Repeal of Wisconsin’s restrictions on new nuclear power reactors is “a gift to the dying nuclear industry that Wisconsin residents can’t afford,” a Carbon Free Nuclear Free coalition of 13 environmental, public interest and consumer groups said Tuesday.

At a holiday-themed State Capitol news conference, members of the coalition asked state lawmakers to “be nice, not naughty” by defeating the repeal, Assembly Bill 516, and supporting a state energy policy that would replace coal and nuclear power with renewable energy sources by 2050.

The coalition says that cost, safety, radioactive waste and environmental issues make nuclear power too expensive and too dangerous when renewable energy alternatives are now technically feasible and available.

“Clean renewables and energy efficiency are the gifts that really keep on giving -- clean air, clean water, affordable electricity and reduced carbon emissions,” said Jennifer Nordstrom, national coordinator of the Carbon Free Nuclear Free campaign.

“Wisconsin's nuclear plant law is one of the most sensible laws on the books,” Charlie Higley executive director of the Citizens Utility Board, said. The law requires that, before any new nuclear power plant is built in Wisconsin, a federally-licensed nuclear waste disposal site be operating, and that the cost of building, operating, and decommissioning the nuclear plant and disposing of the nuclear waste is economically advantageous to ratepayers. “Cost is a major concern,” Higley said, “and removing this protection would be a mistake.”

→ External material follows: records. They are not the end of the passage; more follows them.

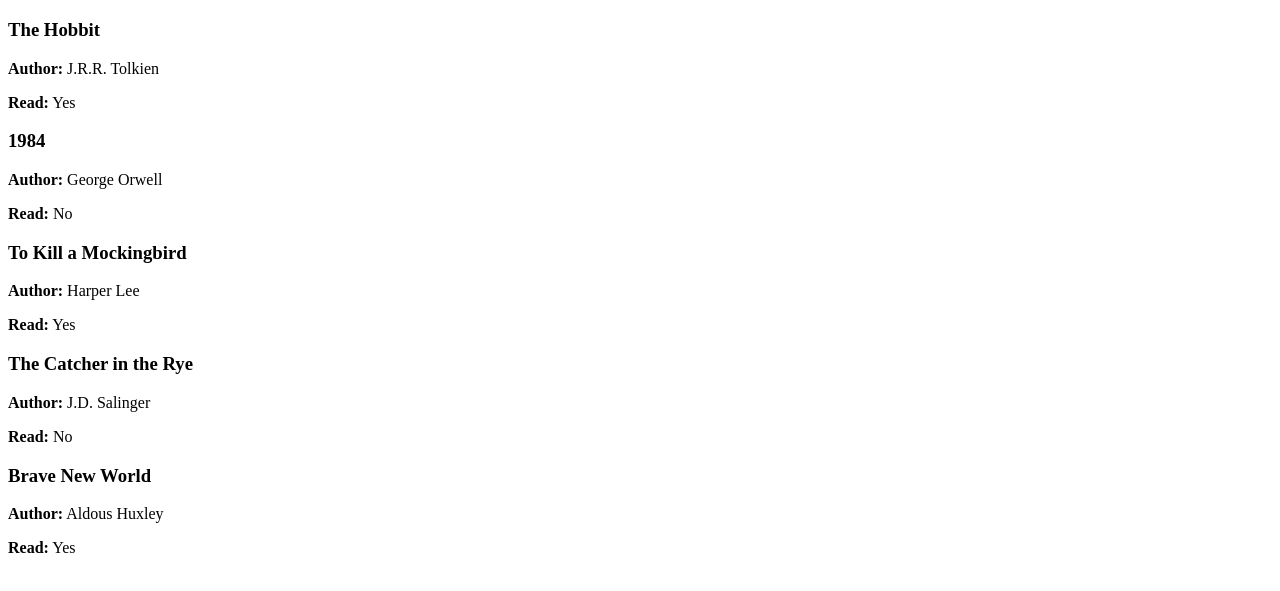
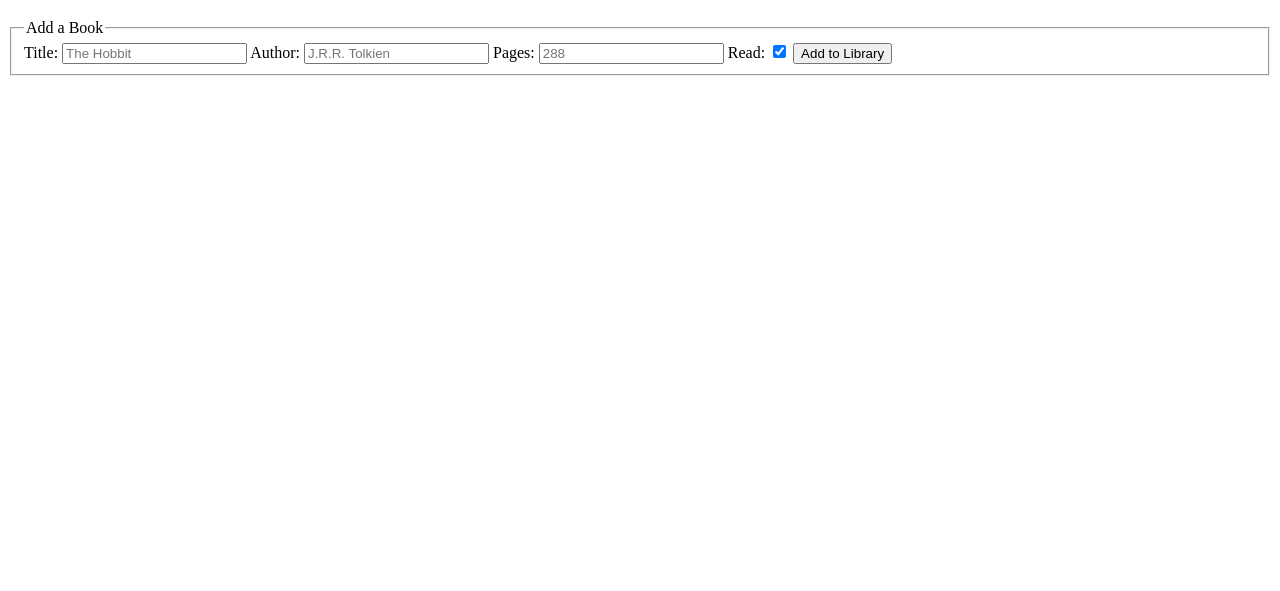
Before and after one commit to leilei-anthony/odin-library, a plain HTML site: page index.html in a window 1280 px wide. Shown: the part 61-652 px from the top of the page. Drawn offline with Linux system fonts and the light colour scheme.

Commit message:
ADD Form

```diff
--- a/index.html
+++ b/index.html
@@ -9,6 +9,27 @@
 </head>
 <body>
     <h1>My Library</h1>
+
+    <form>
+        <fieldset>
+            <legend>Add a Book</legend>
+
+            <label for="title">Title: </label>
+            <input type="text" id="title" placeholder="The Hobbit">
+
+            <label for="author">Author: </label>
+            <input type="text" id="author" placeholder="J.R.R. Tolkien">
+
+            <label for="pages">Pages: </label>
+            <input type="number" id="pages" placeholder="288">
+
+            <label for="read">Read: </label>
+            <input type="checkbox" id="read" checked>
+
+            <button type="reset" onclick="addBookToLibrary()">Add to Library</button>
+        </fieldset>
+    </form>
+
     <div id="library">
     </div>
 
--- a/script.js
+++ b/script.js
@@ -1,8 +1,3 @@
-// Book constructor
-    // all books should have a unique id generated using cryptio.randomUUID
-
-// Function that create's books and put's into an array
-
 const myLibrary = [];
 
 function Book(title, author, pages, read) {
@@ -10,34 +5,54 @@ function Book(title, author, pages, read) {
     this.author = author;
     this.pages = pages;
     this.read = read;
+    this.uuid = self.crypto.randomUUID();
 }
 
-function addBookToLibrary(title, author, pages, read) {
-    if(Number.isInteger(pages) &&
-        typeof title === 'string' &&
-        typeof author === 'string' &&
-        typeof read === 'boolean') {
-        const book = new Book(title, author, pages, read)
-        myLibrary.push(book);
+function addBookToLibrary() {
+
+    const title = document.getElementById('title').value;
+    const author = document.getElementById('author').value;
+    const pages = document.getElementById('pages').value;
+    const read = document.getElementById('read').value;
+
+    const book = new Book(title, author, pages, read)
+    myLibrary.push(book);
+
+    displayLibrary(myLibrary);
+    console.log(myLibrary)
+}
+
+function displayLibrary(myLibrary) {
+    const library = document.getElementById('library');
+    library.innerHTML = '';
+
+    for(let i = 0; i < myLibrary.length; i++) {
+        const book = myLibrary[i];
+        displayBook(book);
     }
 
+}
+
+function displayBook(book) {
     const library = document.getElementById('library');
     const bookCard = document.createElement('div');
 
     bookCard.innerHTML = `
-        <h3>${title}</h3>
-        <p class="author"><strong>Author:</strong> ${author}</p>
-        <p class="pages><strong>Pages:</strong> ${pages}</p>
-        <p class="read><strong>Read:</strong> ${read ? 'Yes' : 'No'}</p>
+        <h3>${book.title}</h3>
+        <p class="author"><strong>Author:</strong> ${book.author}</p>
+        <p class="pages"><strong>Pages:</strong> ${book.pages}</p>
+        <p class="read"><strong>Read:</strong> ${book.read ? 'Yes' : 'No'}</p>
+        <p class="uuid"><strong>UUID:</strong> ${book.uuid}</p>
     `;
 
     library.appendChild(bookCard);
-
 }
 
-addBookToLibrary('The Hobbit', 'J.R.R. Tolkien', 288, true);
-addBookToLibrary('1984', 'George Orwell', 328, false);
-addBookToLibrary('To Kill a Mockingbird', 'Harper Lee', 281, true);
-addBookToLibrary('The Catcher in the Rye', 'J.D. Salinger', 277, false);
-addBookToLibrary('Brave New World', 'Aldous Huxley', 311, true);
-console.log(myLibrary)
+// addBookToLibrary('The Hobbit', 'J.R.R. Tolkien', 288, true);
+// addBookToLibrary('1984', 'George Orwell', 328, false);
+// addBookToLibrary('To Kill a Mockingbird', 'Harper Lee', 281, true);
+// addBookToLibrary('The Catcher in the Rye', 'J.D. Salinger', 277, false);
+// addBookToLibrary('Brave New World', 'Aldous Huxley', 311, true);
+// console.log(myLibrary)
+
+displayLibrary(myLibrary);
```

From a news release issued by State Rep. Mike Huebsch:

Madison…State Representative Mike Huebsch (R-West Salem) blasted Wisconsin environmental advocacy groups today for walking away from an agreement reached by the Governor’s Global Warming Task Force to repeal the ban on new nuclear power plants.

In a Capitol press conference on Tuesday, the Citizens Utility Board, Clean Wisconsin and the Wisconsin Sierra Club announced their opposition to repealing the ban and modifying the law.

Rep. Huebsch noted that representatives of all three groups voted for the task force
recommendations, including the ban’s repeal, just last year and called their new position “the beginning of the unraveling” of the agreement.

Rep. Huebsch said that the groups’ decision to oppose an integral piece of the global warming legislation being readied for introduction by Governor Doyle and Democrat lawmakers jeopardizes their ability to enact the environmental policy for Wisconsin.

“The legislation isn’t even introduced yet and already members of the task force are reneging on their commitment,” Rep. Huebsch said. “They cannot remove fundamental portions of an agreement and then expect what’s left to be taken seriously.”